From an August-September survey of 512 US companies, government agencies, and others, Optaros reported that 87 percent were using open source software. Dave Gynn, application infrastructure practice lead at Optaros, said all companies and agencies are likely using open source software in reality. "There's still a gap of many people who don't realize they're using open source," Gynn said.
He explained that in a similar survey a year and a half ago, almost all companies large and small said they were not using open source, but when told that "open source" included Linux, Apache, MySQL, and other popular open source software, the responses turned to, "Oh, yeah yeah yeah."
IDC vice president Dan Kusnetzky, whose research shows Linux server revenue is growing at three times the rate of Windows servers, agreed open source awareness and use is up. "The overall sense is that the use of Linux, and more broadly open source, has moved from the early-adopter stage to early mainstream," he said.
Kusnetzky added that open source is moving beyond basic infrastructure to more critical uses, including databases and application servers and software.
Illuminata senior analyst Gordon Haff called it a "pretty low hurdle to cross" if organizations are asked if they use open source, which is extremely widespread among corporations and agencies today. "I would question the CIO who wasn't reasonably familiar with open source or didn't have some idea about his organization's use of it," he said.
Gynn said the bulk of open source use -- primarily Linux, Apache, open source Web browsers, JBoss, and Nagios -- is coming from workgroups, as opposed to organization-wide use. "Anywhere it's not a corporate decision and it is a workgroup decision, then you see the greater adoption because no one had to approve it," he said.
Gynn highlighted the use of open source for content management, with Plone and eZ publish earning favor over Vignette on many departmental servers.
Another area where open source is accelerating is CRM, an application area that won use by 16 percent of surveyed organizations -- are expected to double in the next three years, Optaros said. Gynn said the two main drivers of more open source CRM use were cost savings and easier integration with other applications. He explained that while organizations may be able to reduce costs using SalesForce.com, they did not get the level of control possible with open source. "As people want to get control back, they still want to keep costs down," he said. "Open source allows you to get both."
In terms of costs savings through open source, Optaros reported that organizations with annual revenue of more than $1 billion saved an average $3.3 million in 2004 from open source. Medium-sized companies with revenues between $50 million and $1 billion saved an average $1.1 million, while companies making less than $50 million saved about $500,000.
Gynn attributed the cost savings to the flexibility afforded by open source solutions, which are generally not governed by company-wide licensing terms or support contracts. "I think part of the cost savings is being able to pay for what you want support for. You can kind of choose how you want to support. That's a big area [of savings]. We're seeing a switch to open source not to save money, but to take the money you saved and make the application meet your needs.
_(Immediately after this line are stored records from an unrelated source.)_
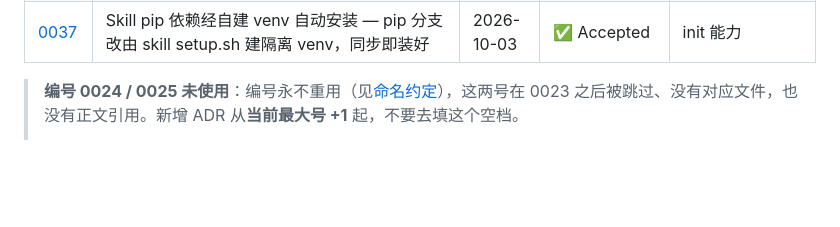
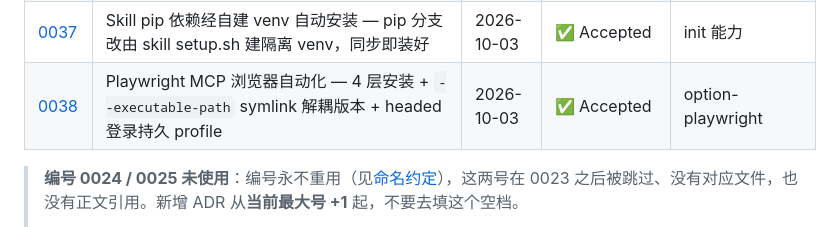
Before and after one commit to mengfanchun2017/ccconfig, a Markdown page: docs/adr/README.md, the part around the change. Rendered like a GitHub page; blank space fills up the shorter version.

Commit message:
Auto-sync: ccconfig 2 文件
  docs/adr/0038-playwright-mcp-browser-automation.md
  docs/adr/README.md

```diff
--- a/docs/adr/README.md
+++ b/docs/adr/README.md
@@ -46,6 +46,7 @@
 | [0035](0035-api-aggregator-platform-selection.md) | 数据 API 聚合平台选型 — 用 APIVerve（AnyAPI 备选，apitree 暂缓） | 2026-09-25 | ✅ Accepted | — |
 | [0036](0036-drop-token-usage-feature.md) | 删除本地 Token 用量链路（option-usage / token-usage / bill）— 改用 Claude 自带 usage 统计 | 2026-09-28 | ✅ Accepted | — |
 | [0037](0037-skill-pip-venv-auto-install.md) | Skill pip 依赖经自建 venv 自动安装 — pip 分支改由 skill setup.sh 建隔离 venv，同步即装好 | 2026-10-03 | ✅ Accepted | init 能力 |
+| [0038](0038-playwright-mcp-browser-automation.md) | Playwright MCP 浏览器自动化 — 4 层安装 + `--executable-path` symlink 解耦版本 + headed 登录持久 profile | 2026-10-03 | ✅ Accepted | option-playwright |
 
 > **编号 0024 / 0025 未使用**：编号永不重用（见[命名约定](#命名约定)），这两号在 0023 之后被跳过、没有对应文件，也没有正文引用。新增 ADR 从**当前最大号 +1** 起，不要去填这个空档。
 >
```
Also changed, not shown: docs/adr/0038-playwright-mcp-browser-automation.md (added, +72 -0 lines).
You can customize it to fit, rather than customizing your business to fit the money you've spent on the software."
IDC's Kusntezky, who pointed out that only 30 percent of IT costs are the actual hardware and software, said the cost savings from open source solutions often depend on the ease with which they can be dropped into an organization's infrastructure without additional support or training required. "The real costs center directly on staff," he said. "Those are the big costs in a computing solution."
Indicating that organizations with Unix expertise tend to be better positioned to derive savings from open source, Kusnetzky said that many companies still struggle with the idea that open source automatically equates to cost savings. "It isn't a panacea," he said.
Haff, who said the lower costs of Linux and open source are a driver of the software's use, highlighted other advantages of non-proprietary, community-produced solutions, such as faster advancement and patches.
"With an active community, these things can happen," he said.
While the Optaros report highlighted open source gains, it also outlined the challenges to further adoption. Gynn said while legal issues were an inhibitor a year and a half ago, those concerns have largely gone away. Gynn said the next big challenge that is being addressed by the likes of SpikeSource and other companies is support for open source solutions.
"Support, I think, is the next one that's going to fall," he said. "Now the support is there and we see success in building support around open source projects. I think 2006 will be the year support gets pushed away [as an issue]."
Haff said while the flexibility of open source can actually usher in support problems, there are more and more ways to avoid the issues. "There's a lot of companies who have capabilities to get you around the support issues there are," he said. "With the proper procedures and the proper support contracts, I don't see inherent issues with open source software support."
Gynn stressed that once the issues are addressed, they are solved for good. "No one says, 'This sucks, not paying for compatibility and support.'"
The biggest remaining challenges, then, are identifying and procuring open source software solutions for organizations, Gynn said. He explained that the traditional software purchasing department is not ideal for finding and getting the right open source software solutions. "Companies need to find out how to replace software purchasing departments to enable open source use."
Gynn added it is still difficult for organizations to find the right open source applications out of all of the community projects available. However, he said the process gets easier as companies adjust to the new model.